Last year, while quarantined in his basement, Greg Mauger had an epiphany.
He was bored stiff, and he realized that he would rather work himself to death than be that bored. So, after more than a decade of working off and on at the Durango Diner, he decided to buy it.
He began looking for funding and quickly realized that his adventurous lifestyle didn’t lend itself to easy loan approval from banks. He looked for other options but found it hard to locate good information.
Then, he came across the SBDC.
“They gave me a lot of great information. What I learned was that someone in my position was not eligible for loans from traditional sources without collateral or experience in ownership. I also learned that in business, there’s a lot of opportunity if you are willing to be creative and reach outside the box.”
As of September 2021, Greg is the proud new owner of the Durango Diner. He also bought the salsa and green chile side of the business, which adds a whole other level of complexity to his role.
“So far, everything has been really good. I was and am very close with the previous owner, so I understand our core customer base, which has been really beneficial. Gary, the previous owner, still offers support, provides mentorship, and has helped me make connections.”

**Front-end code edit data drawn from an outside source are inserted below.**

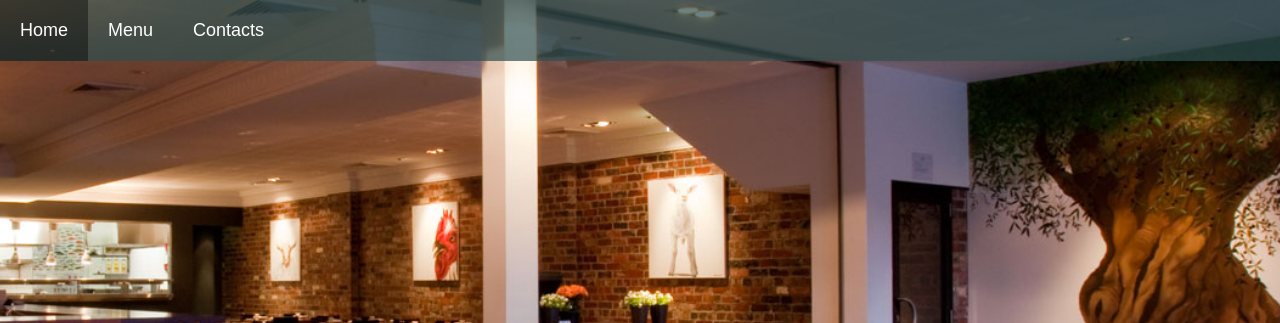
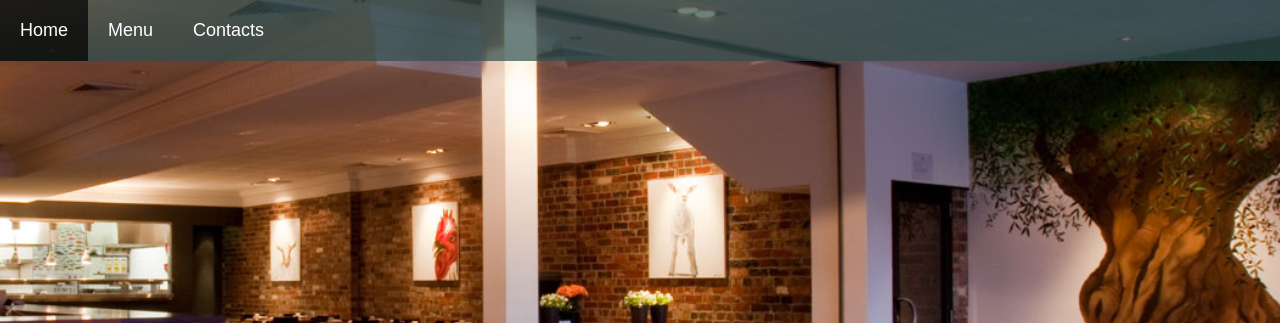
Before and after one commit to RNtaate/Restaurant, a website built with webpack: page dist/index.html in a window 1280 px wide. Both pictures are taken after a click on the button "Home". Shown: the top 323 px of the page. Built offline with nearby package versions, Linux system fonts and the light colour scheme.

Commit message:
Update styling for nav bar

```diff
--- a/stylesheets/styles.css
+++ b/stylesheets/styles.css
@@ -58,5 +58,5 @@ nav button:hover {
 }
 
 button.active {
-  background-color: rgba(0, 0, 0, 0.7);
+  background-color: rgba(0, 0, 0, 0.7) !important;
 }
```
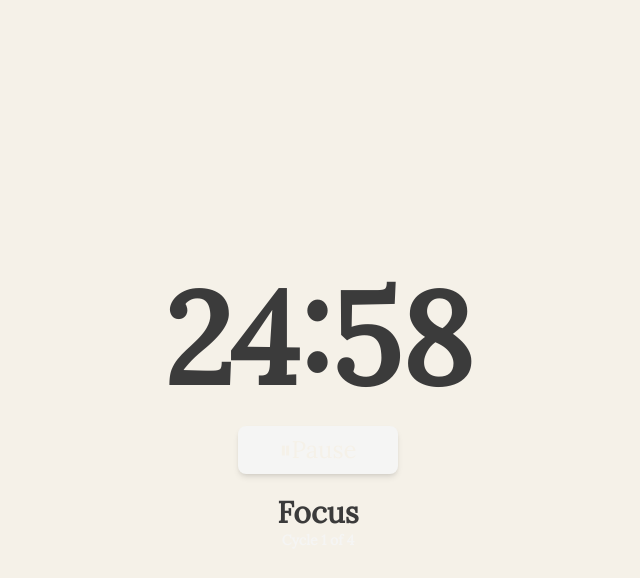
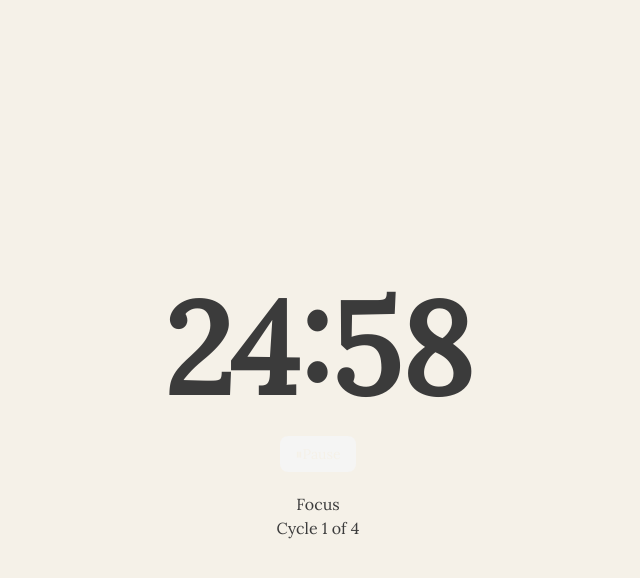
Before and after one commit to ishi-pishi/brainhaven, a React (Vite) app in the folder frontend/: page / in a window 1280 px wide. Both pictures are taken after a click on the button "Start Session". Shown: the top 578 px of the page, without its empty margins (322-962 px from the left). Built offline with nearby package versions, Linux system fonts and the light colour scheme.

Commit message:
Restyle everything with shadcn

```diff
--- a/frontend/src/components/pomodoroSession/CurrentBlockDisplay.tsx
+++ b/frontend/src/components/pomodoroSession/CurrentBlockDisplay.tsx
@@ -19,9 +19,9 @@
   }, []);
 
   return (
-    <div className="text-3xl font-semibold text-text flex flex-col items-center">
+    <div className="flex flex-col items-center">
       <div>{label}</div>
-      <div className="text-sm text-muted">{cycle}</div>
+      <div>{cycle}</div>
     </div>
   );
 }
--- a/frontend/src/components/pomodoroSession/PauseButton.tsx
+++ b/frontend/src/components/pomodoroSession/PauseButton.tsx
@@ -1,5 +1,7 @@
 import { useState } from "react";
 import { TimerManager } from "../../logic/timer/TimerManager";
+
+import { Button } from "../ui/button";
 
 export function PauseButton() {
   const [isPaused, setIsPaused] = useState(false);
@@ -15,10 +17,8 @@
   };
 
   return (
-    <button onClick={handleClick}
-      className="w-40 h-12 text-2xl rounded-md bg-accent shadow-md flex items-center justify-center"
-    >
+    <Button onClick={handleClick}>
       {isPaused ? "▶ Play" : "⏸Pause"}
-    </button>
+    </Button>
   );
 }
--- a/frontend/src/components/setSettings/SettingsMenu.tsx
+++ b/frontend/src/components/setSettings/SettingsMenu.tsx
@@ -28,7 +28,9 @@
     return (
         <Card>
             <CardHeader>
-                Customize Session
+                <CardTitle>
+                    Customize Session
+                </CardTitle>
             </CardHeader>
             <CardDescription>
                 Adjust your work/break durations and the number of cycles you would like to work for.
```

Since opening, the biggest challenge that Greg has faced has been adjusting to the schedule. “The way that this business has always been run is that the owner has been here working that grill seven days a week. He ran the Diner in partnership with his wife, but I’m just one person. My mother is assisting with the books, and I have a lot of employees and good help. But I’m doing quite a bit of the work myself.”
By and large, Greg plans to keep things at the Diner similar to how “it’s always been done.” He does look forward to modernizing, but all changes will be thoughtful, slow, and methodical. Most changes will be on the back end, and he hopes to make things a little easier on the staff. The biggest changes will be on the green chile and salsa side, which will be an even longer and more methodical process. That will involve a lot of new things—marketing, manufacturing, distribution, and new products.
Greg is incredibly grateful to the Diner’s loyal customer base. “I want to respect and keep them around. I appreciate that they’ve continued to support me through the transition.” If you’re a budding entrepreneur, he offers this advice: “I think you’d be surprised at what you’re capable of it you really put the hours in. If I put that energy into anything, I feel like I could have done any job or business. It doesn’t take significant brainpower—just dedication